Extracted material:
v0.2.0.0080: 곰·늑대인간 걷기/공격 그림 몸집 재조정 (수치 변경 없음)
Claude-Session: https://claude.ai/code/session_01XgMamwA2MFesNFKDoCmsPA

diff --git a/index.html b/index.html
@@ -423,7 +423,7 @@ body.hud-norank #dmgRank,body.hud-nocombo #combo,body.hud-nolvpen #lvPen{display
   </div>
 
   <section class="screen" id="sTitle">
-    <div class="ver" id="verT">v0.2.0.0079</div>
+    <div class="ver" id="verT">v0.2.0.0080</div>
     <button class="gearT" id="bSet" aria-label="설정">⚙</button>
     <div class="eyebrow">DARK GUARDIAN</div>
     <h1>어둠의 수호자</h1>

==

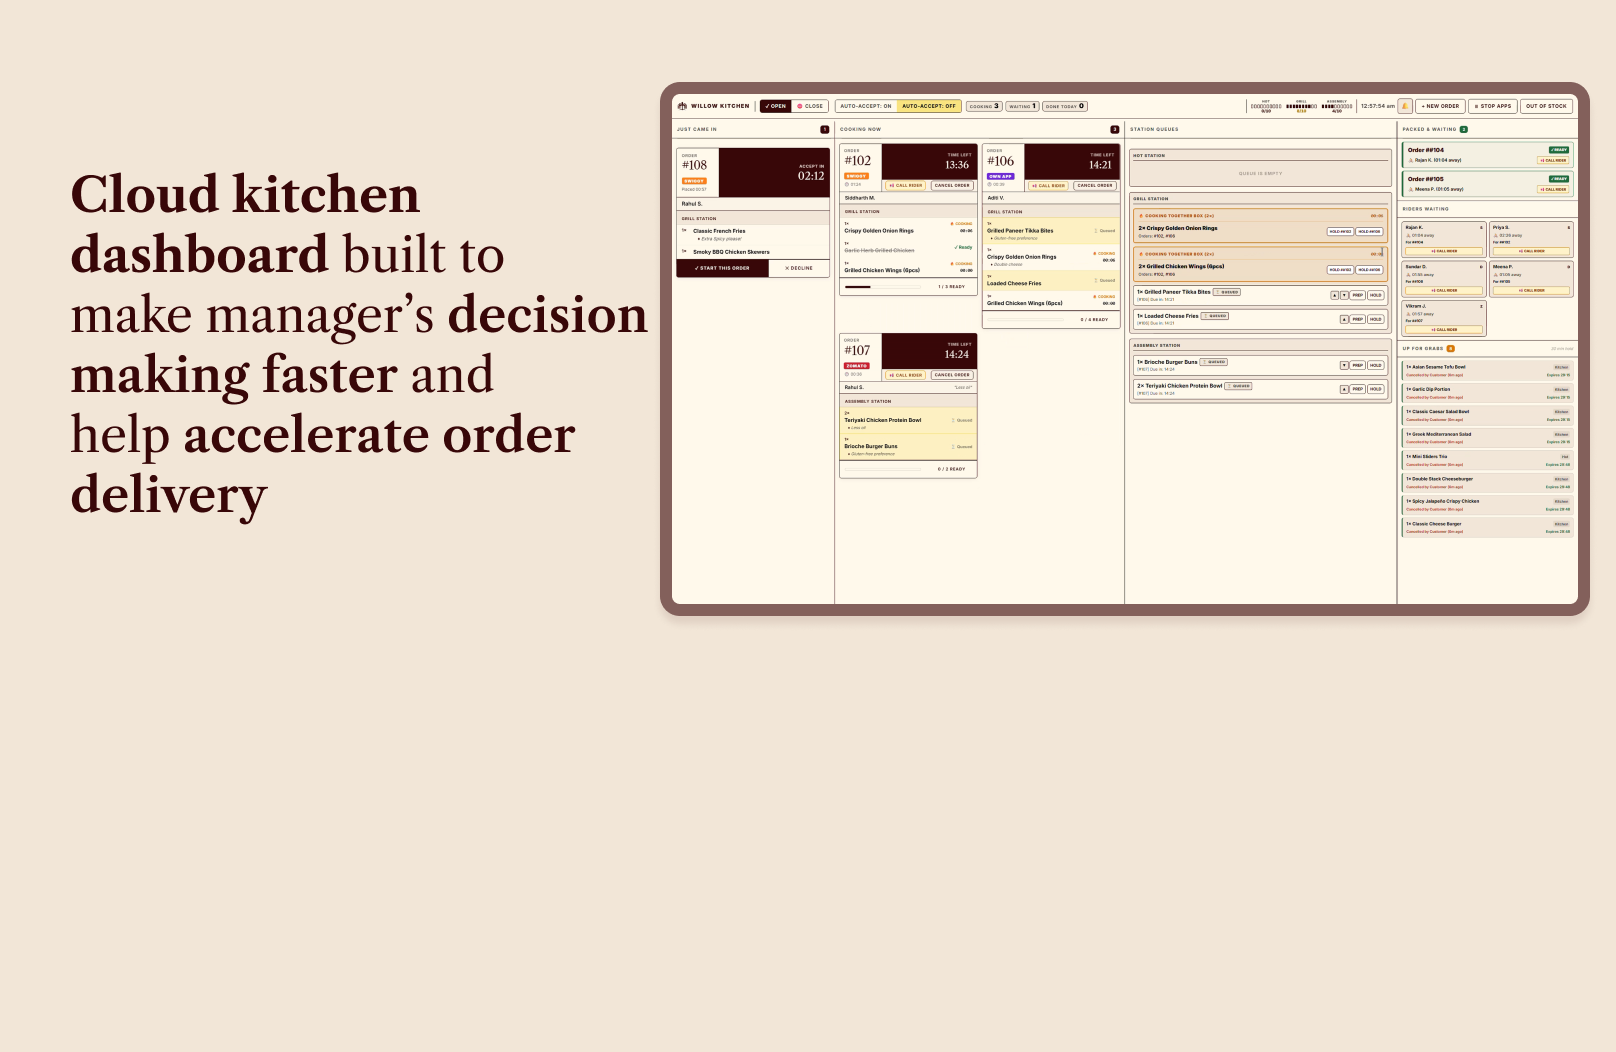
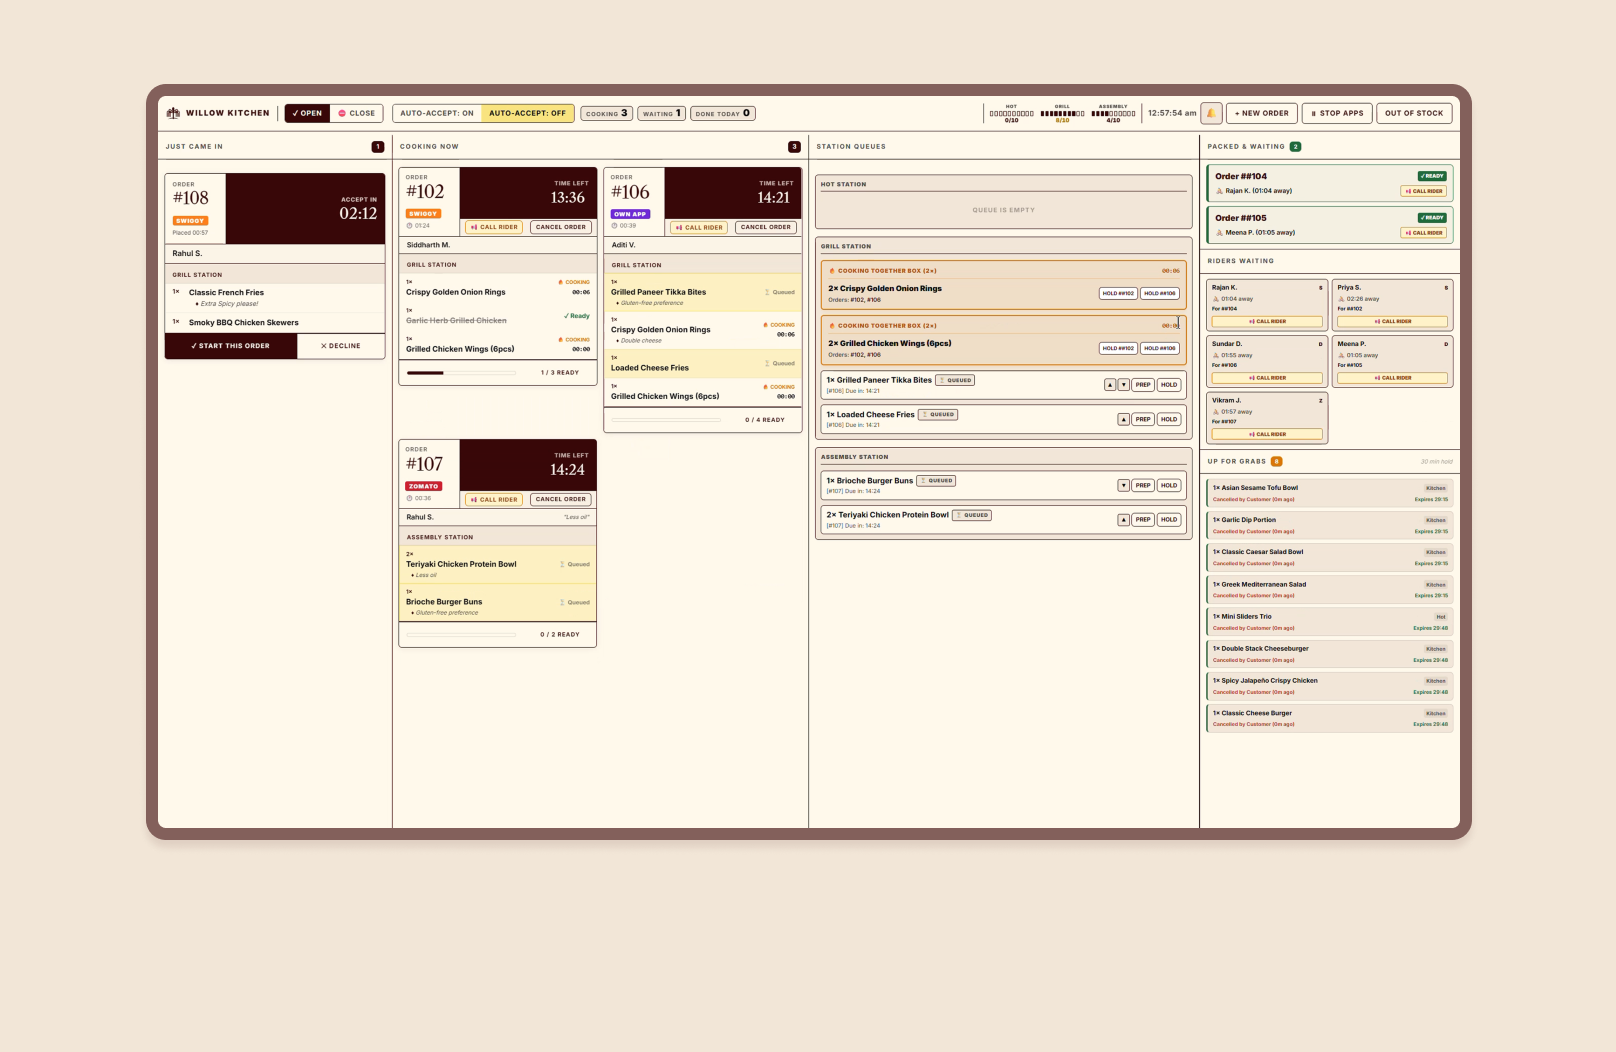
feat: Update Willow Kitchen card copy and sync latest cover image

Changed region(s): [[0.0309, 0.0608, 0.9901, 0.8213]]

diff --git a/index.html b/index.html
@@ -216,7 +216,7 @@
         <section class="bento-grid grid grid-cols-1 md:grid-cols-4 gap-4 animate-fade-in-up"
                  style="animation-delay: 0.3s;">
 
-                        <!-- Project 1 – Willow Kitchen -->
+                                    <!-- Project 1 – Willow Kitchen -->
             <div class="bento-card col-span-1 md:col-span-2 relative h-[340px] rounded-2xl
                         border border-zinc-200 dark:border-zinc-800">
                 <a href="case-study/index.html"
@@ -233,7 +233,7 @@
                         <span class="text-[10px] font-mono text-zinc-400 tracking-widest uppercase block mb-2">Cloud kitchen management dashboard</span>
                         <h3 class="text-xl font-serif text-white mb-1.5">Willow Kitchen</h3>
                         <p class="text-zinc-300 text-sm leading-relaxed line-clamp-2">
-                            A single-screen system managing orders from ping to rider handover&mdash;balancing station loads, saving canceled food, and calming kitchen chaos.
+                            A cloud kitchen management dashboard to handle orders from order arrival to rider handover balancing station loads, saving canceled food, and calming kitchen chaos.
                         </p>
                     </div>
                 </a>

Required work: Copy all lines from the material that include "Willow".

Exercise response:
feat: Update Willow Kitchen card copy and sync latest cover image
-                        <!-- Project 1 – Willow Kitchen -->
+                                    <!-- Project 1 – Willow Kitchen -->
                         <h3 class="text-xl font-serif text-white mb-1.5">Willow Kitchen</h3>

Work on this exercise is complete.